No matter where you enter the history of Canada – through exploration, politics, business, education or literature -- you find that the Scots and their descendants have played a leading role. Today, almost five million Canadians identify themselves as Scottish, and their influence is felt throughout the land. Starting with his own deep roots in Scotland and early Canada, Ken McGoogan has created a lively, entertaining narrative that focuses on more than sixty Scots who have led the way in shaping this country.
Early arrivals included explorers Alexander Mackenzie, Simon Fraser and the “Scotch West Indian,” James Douglas. Later, Scots such as Lord Selkirk and John Galt encouraged thousands to immigrate. Nation-builders followed, among them John A. Macdonald, James McGill and the reformer Nellie McClung. Then came the visionaries, Scottish Canadians such as Tommy Douglas, Doris Anderson and Marshall McLuhan, who have turned Canada into a nation that revels in diversity.
McGoogan commemorates the first settlers to land at Pictou, Nova Scotia, and celebrates such hybrid Canadians as the Cherokee Scot John Norton, Thérèse MacDonald Casgrain and the kilt-loving John George Diefenbaker. He honours the war contributions of Scottish Canadian regiments, and he toasts Sir Walter Scott and the beloved Robbie Burns.
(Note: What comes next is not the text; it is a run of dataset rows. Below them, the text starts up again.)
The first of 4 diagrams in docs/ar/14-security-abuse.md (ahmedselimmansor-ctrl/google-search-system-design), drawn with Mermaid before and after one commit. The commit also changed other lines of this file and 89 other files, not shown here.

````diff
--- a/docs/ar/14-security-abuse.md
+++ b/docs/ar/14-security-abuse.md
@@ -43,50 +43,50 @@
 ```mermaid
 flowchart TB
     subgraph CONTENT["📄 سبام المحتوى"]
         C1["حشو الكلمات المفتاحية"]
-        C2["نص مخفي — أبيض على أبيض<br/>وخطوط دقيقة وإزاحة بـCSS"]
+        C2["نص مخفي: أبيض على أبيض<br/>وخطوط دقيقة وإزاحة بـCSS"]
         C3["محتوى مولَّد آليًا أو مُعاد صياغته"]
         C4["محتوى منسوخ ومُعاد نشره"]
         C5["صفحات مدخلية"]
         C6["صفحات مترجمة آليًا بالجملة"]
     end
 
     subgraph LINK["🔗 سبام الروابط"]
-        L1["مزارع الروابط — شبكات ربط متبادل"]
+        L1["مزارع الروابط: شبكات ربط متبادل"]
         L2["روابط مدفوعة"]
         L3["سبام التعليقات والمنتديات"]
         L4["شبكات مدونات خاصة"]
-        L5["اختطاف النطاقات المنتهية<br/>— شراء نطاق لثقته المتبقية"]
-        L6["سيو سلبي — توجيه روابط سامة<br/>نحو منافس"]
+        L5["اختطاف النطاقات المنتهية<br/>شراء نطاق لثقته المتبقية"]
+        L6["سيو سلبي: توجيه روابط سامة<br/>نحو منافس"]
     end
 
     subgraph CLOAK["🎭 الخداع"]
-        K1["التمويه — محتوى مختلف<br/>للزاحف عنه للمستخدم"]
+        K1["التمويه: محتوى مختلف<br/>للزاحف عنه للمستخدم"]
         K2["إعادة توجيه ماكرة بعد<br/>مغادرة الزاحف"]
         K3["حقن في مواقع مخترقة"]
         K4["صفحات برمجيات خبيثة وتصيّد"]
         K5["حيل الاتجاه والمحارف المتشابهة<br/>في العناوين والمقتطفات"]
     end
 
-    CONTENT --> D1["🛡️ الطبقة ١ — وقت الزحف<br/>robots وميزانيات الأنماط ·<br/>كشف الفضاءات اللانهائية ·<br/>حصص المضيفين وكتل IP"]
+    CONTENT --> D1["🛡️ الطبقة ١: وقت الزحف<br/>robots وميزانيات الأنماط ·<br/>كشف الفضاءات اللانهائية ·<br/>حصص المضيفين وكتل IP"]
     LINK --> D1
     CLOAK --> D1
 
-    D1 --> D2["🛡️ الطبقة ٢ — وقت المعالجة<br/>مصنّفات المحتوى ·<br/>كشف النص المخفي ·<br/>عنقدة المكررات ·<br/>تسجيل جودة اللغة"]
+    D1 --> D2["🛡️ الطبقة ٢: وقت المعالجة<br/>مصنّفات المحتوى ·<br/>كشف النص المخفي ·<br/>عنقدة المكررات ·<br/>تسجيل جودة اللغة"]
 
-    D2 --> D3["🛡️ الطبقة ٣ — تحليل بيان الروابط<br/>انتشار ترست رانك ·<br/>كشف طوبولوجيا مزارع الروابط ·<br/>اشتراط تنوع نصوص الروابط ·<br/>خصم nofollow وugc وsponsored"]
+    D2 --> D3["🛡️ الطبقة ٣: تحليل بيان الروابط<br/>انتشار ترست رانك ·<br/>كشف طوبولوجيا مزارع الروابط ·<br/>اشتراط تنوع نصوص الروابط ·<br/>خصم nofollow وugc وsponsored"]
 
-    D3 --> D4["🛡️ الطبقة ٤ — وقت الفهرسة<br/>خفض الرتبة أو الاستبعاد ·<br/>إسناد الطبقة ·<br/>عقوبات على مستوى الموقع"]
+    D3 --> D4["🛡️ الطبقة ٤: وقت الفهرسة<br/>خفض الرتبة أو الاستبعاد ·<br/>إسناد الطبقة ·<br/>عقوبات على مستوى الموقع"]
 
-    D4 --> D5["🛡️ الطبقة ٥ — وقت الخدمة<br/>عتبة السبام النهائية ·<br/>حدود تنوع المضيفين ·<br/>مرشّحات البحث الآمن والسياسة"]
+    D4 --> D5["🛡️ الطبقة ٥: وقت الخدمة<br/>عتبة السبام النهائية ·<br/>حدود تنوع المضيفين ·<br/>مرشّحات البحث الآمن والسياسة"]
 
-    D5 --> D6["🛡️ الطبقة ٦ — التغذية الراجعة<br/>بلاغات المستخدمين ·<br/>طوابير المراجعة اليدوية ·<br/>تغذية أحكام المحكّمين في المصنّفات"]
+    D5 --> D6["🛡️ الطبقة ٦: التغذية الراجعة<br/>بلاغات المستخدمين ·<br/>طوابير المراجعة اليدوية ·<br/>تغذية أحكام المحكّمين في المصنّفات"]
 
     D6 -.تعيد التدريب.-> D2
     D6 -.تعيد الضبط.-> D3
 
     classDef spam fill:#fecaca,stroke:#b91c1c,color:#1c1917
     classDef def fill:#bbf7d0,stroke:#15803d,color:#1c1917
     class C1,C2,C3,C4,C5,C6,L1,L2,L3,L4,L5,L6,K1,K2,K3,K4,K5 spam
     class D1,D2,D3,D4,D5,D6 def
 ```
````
Beautifully illustrated and handsomely packaged, How the Scots Invented Canada is an exuberant celebration of the building of a nation.